- [Information supplied]
· · ·
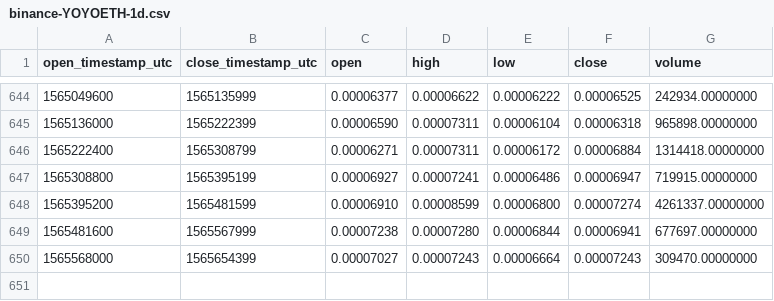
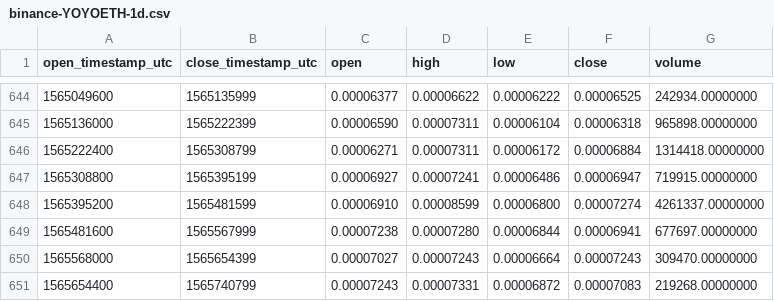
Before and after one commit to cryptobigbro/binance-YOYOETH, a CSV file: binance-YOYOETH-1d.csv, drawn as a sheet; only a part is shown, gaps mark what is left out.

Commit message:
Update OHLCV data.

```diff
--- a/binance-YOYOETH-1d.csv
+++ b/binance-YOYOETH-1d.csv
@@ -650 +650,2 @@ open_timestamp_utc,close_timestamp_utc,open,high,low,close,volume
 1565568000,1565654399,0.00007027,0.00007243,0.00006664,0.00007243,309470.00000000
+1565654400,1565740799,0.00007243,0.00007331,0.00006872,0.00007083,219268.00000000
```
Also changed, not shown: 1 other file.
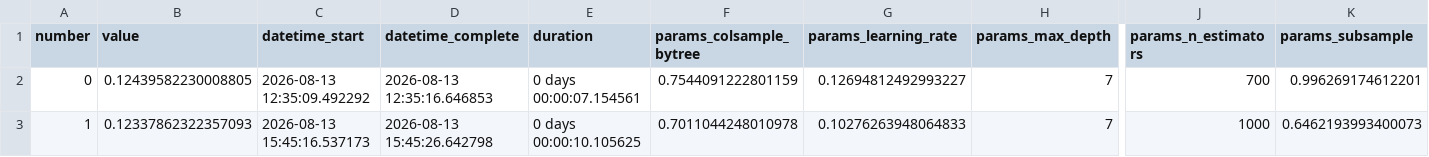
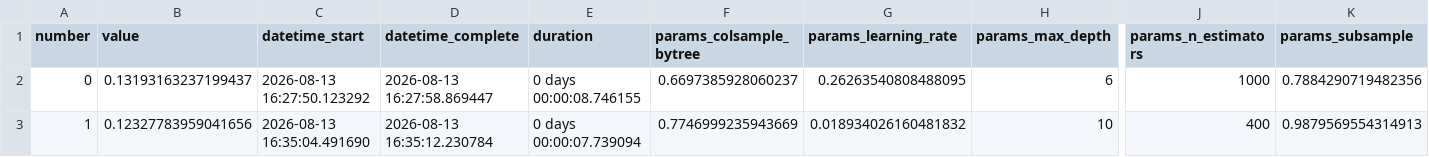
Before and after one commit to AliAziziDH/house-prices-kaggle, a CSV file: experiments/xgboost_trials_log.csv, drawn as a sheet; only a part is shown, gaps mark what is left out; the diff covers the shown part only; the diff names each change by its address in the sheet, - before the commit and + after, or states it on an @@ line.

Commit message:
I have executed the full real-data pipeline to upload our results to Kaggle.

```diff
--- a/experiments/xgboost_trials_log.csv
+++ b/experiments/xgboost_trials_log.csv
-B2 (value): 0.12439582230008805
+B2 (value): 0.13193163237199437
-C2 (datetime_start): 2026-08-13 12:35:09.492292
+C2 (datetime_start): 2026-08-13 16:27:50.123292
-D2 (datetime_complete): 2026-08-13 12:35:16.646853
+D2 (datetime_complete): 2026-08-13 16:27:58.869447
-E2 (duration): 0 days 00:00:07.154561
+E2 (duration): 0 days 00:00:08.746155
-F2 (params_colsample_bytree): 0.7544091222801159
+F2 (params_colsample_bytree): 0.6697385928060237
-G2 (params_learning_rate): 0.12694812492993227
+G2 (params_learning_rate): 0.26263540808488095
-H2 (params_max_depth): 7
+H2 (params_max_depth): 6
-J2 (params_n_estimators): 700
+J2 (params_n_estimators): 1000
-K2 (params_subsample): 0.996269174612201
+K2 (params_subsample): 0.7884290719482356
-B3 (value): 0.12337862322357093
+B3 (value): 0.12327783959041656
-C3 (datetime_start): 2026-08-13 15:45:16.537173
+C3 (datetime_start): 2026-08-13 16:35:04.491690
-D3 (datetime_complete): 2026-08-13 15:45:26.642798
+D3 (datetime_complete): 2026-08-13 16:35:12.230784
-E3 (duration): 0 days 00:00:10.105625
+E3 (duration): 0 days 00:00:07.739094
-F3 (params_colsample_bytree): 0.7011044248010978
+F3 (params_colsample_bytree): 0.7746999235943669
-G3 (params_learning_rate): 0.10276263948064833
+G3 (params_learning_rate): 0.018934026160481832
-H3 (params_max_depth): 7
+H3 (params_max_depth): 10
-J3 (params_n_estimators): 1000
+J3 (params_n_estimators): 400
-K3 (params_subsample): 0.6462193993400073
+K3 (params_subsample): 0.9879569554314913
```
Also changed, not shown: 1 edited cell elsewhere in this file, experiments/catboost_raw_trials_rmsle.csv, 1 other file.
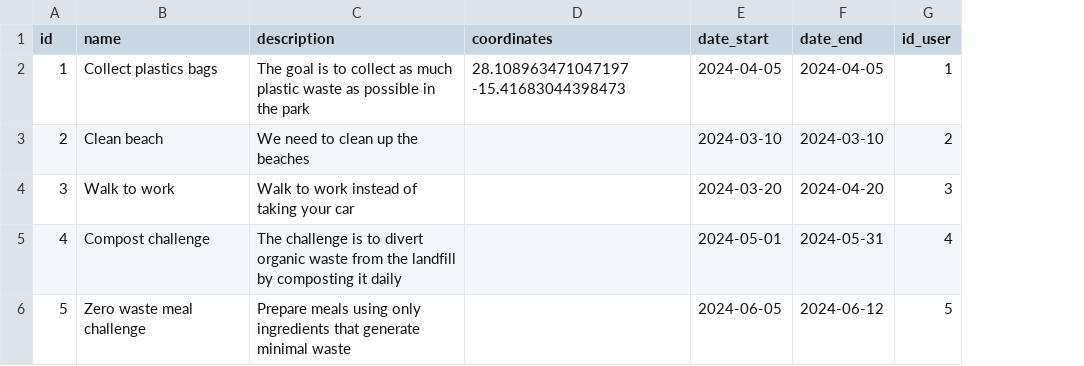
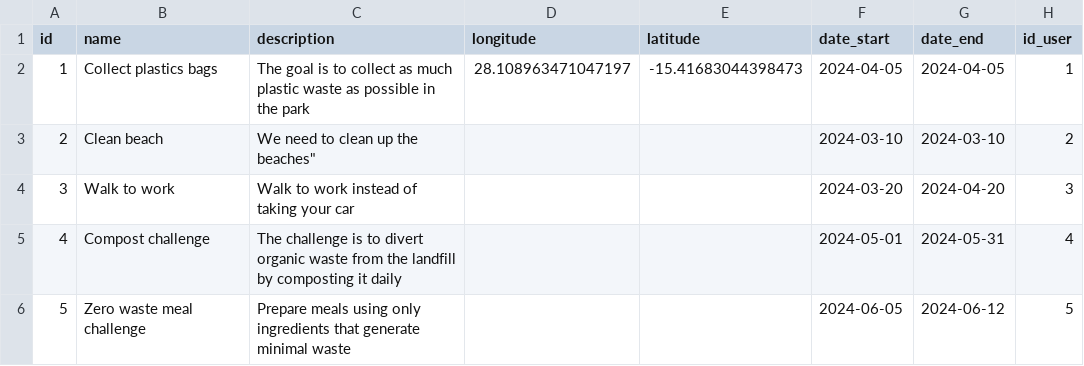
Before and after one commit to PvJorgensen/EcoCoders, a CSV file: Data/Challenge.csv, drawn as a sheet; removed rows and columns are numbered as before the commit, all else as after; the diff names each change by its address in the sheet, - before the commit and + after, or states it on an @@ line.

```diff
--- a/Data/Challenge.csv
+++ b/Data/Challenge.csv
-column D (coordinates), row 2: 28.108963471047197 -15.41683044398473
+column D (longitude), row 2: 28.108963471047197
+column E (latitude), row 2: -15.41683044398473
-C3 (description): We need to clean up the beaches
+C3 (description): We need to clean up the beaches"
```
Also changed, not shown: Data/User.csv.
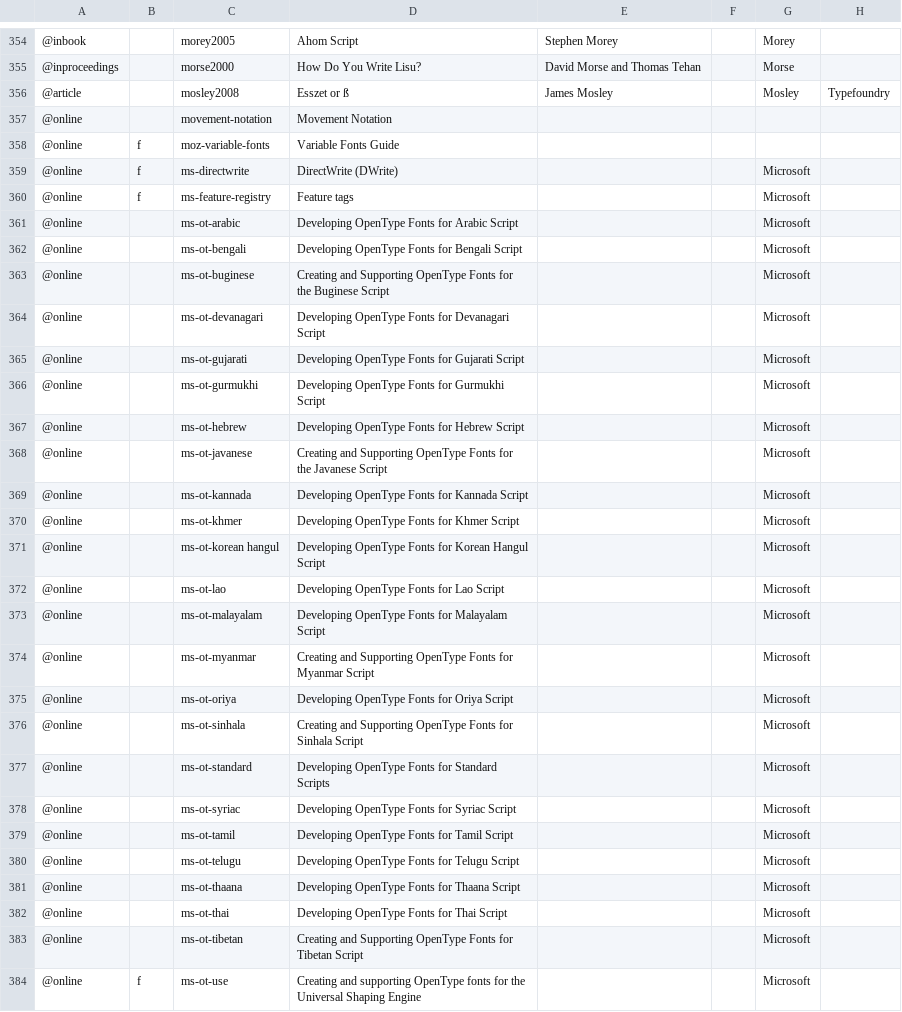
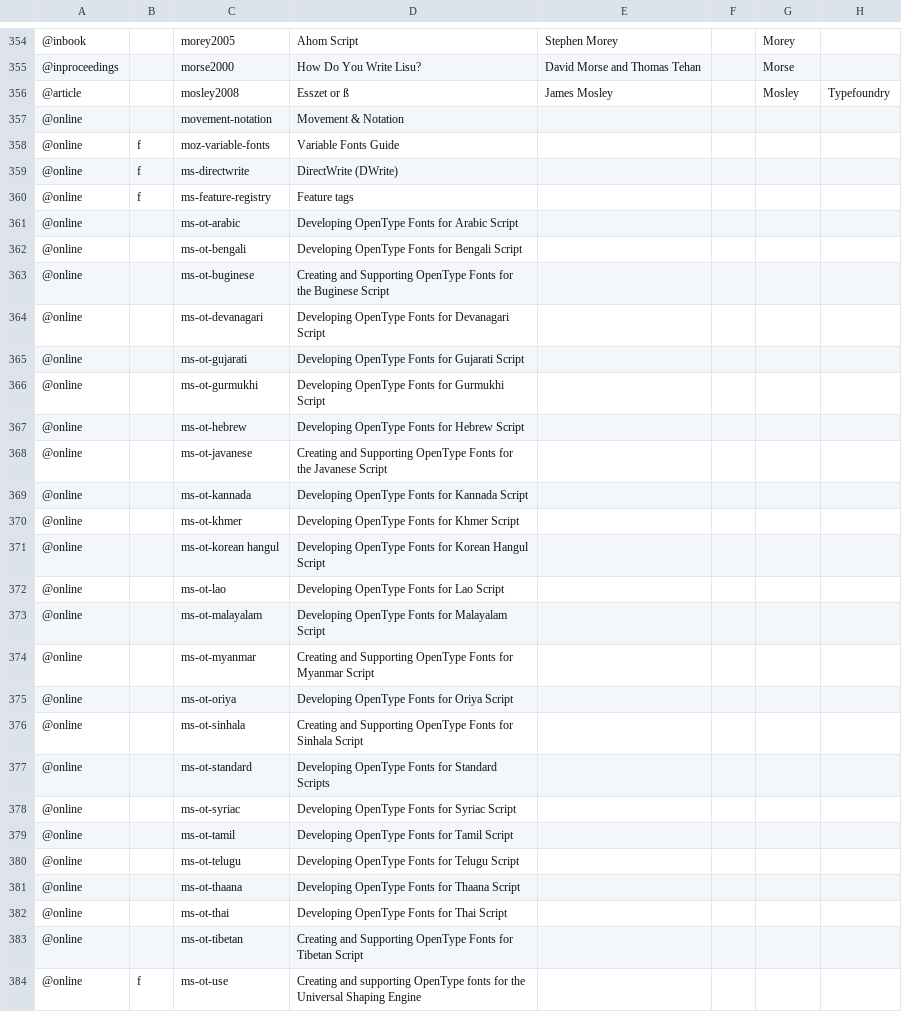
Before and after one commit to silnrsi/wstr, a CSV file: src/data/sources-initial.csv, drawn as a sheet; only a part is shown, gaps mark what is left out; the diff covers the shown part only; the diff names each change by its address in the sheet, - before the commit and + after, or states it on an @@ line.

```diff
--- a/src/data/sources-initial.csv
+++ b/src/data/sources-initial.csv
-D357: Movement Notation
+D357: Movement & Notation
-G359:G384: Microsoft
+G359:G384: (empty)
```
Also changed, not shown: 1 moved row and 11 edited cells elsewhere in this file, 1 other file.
· · ·
- [Required action]
Produce an exact copy of the records above, leaving out the pictures.

- [Written answer]
Before and after one commit to cryptobigbro/binance-YOYOETH, a CSV file: binance-YOYOETH-1d.csv, drawn as a sheet; only a part is shown, gaps mark what is left out.

Commit message:
Update OHLCV data.

```diff
--- a/binance-YOYOETH-1d.csv
+++ b/binance-YOYOETH-1d.csv
@@ -650 +650,2 @@ open_timestamp_utc,close_timestamp_utc,open,high,low,close,volume
 1565568000,1565654399,0.00007027,0.00007243,0.00006664,0.00007243,309470.00000000
+1565654400,1565740799,0.00007243,0.00007331,0.00006872,0.00007083,219268.00000000
```
Also changed, not shown: 1 other file.
Before and after one commit to AliAziziDH/house-prices-kaggle, a CSV file: experiments/xgboost_trials_log.csv, drawn as a sheet; only a part is shown, gaps mark what is left out; the diff covers the shown part only; the diff names each change by its address in the sheet, - before the commit and + after, or states it on an @@ line.

Commit message:
I have executed the full real-data pipeline to upload our results to Kaggle.

```diff
--- a/experiments/xgboost_trials_log.csv
+++ b/experiments/xgboost_trials_log.csv
-B2 (value): 0.12439582230008805
+B2 (value): 0.13193163237199437
-C2 (datetime_start): 2026-08-13 12:35:09.492292
+C2 (datetime_start): 2026-08-13 16:27:50.123292
-D2 (datetime_complete): 2026-08-13 12:35:16.646853
+D2 (datetime_complete): 2026-08-13 16:27:58.869447
-E2 (duration): 0 days 00:00:07.154561
+E2 (duration): 0 days 00:00:08.746155
-F2 (params_colsample_bytree): 0.7544091222801159
+F2 (params_colsample_bytree): 0.6697385928060237
-G2 (params_learning_rate): 0.12694812492993227
+G2 (params_learning_rate): 0.26263540808488095
-H2 (params_max_depth): 7
+H2 (params_max_depth): 6
-J2 (params_n_estimators): 700
+J2 (params_n_estimators): 1000
-K2 (params_subsample): 0.996269174612201
+K2 (params_subsample): 0.7884290719482356
-B3 (value): 0.12337862322357093
+B3 (value): 0.12327783959041656
-C3 (datetime_start): 2026-08-13 15:45:16.537173
+C3 (datetime_start): 2026-08-13 16:35:04.491690
-D3 (datetime_complete): 2026-08-13 15:45:26.642798
+D3 (datetime_complete): 2026-08-13 16:35:12.230784
-E3 (duration): 0 days 00:00:10.105625
+E3 (duration): 0 days 00:00:07.739094
-F3 (params_colsample_bytree): 0.7011044248010978
+F3 (params_colsample_bytree): 0.7746999235943669
-G3 (params_learning_rate): 0.10276263948064833
+G3 (params_learning_rate): 0.018934026160481832
-H3 (params_max_depth): 7
+H3 (params_max_depth): 10
-J3 (params_n_estimators): 1000
+J3 (params_n_estimators): 400
-K3 (params_subsample): 0.6462193993400073
+K3 (params_subsample): 0.9879569554314913
```
Also changed, not shown: 1 edited cell elsewhere in this file, experiments/catboost_raw_trials_rmsle.csv, 1 other file.
Before and after one commit to PvJorgensen/EcoCoders, a CSV file: Data/Challenge.csv, drawn as a sheet; removed rows and columns are numbered as before the commit, all else as after; the diff names each change by its address in the sheet, - before the commit and + after, or states it on an @@ line.

```diff
--- a/Data/Challenge.csv
+++ b/Data/Challenge.csv
-column D (coordinates), row 2: 28.108963471047197 -15.41683044398473
+column D (longitude), row 2: 28.108963471047197
+column E (latitude), row 2: -15.41683044398473
-C3 (description): We need to clean up the beaches
+C3 (description): We need to clean up the beaches"
```
Also changed, not shown: Data/User.csv.
Before and after one commit to silnrsi/wstr, a CSV file: src/data/sources-initial.csv, drawn as a sheet; only a part is shown, gaps mark what is left out; the diff covers the shown part only; the diff names each change by its address in the sheet, - before the commit and + after, or states it on an @@ line.

```diff
--- a/src/data/sources-initial.csv
+++ b/src/data/sources-initial.csv
-D357: Movement Notation
+D357: Movement & Notation
-G359:G384: Microsoft
+G359:G384: (empty)
```
Also changed, not shown: 1 moved row and 11 edited cells elsewhere in this file, 1 other file.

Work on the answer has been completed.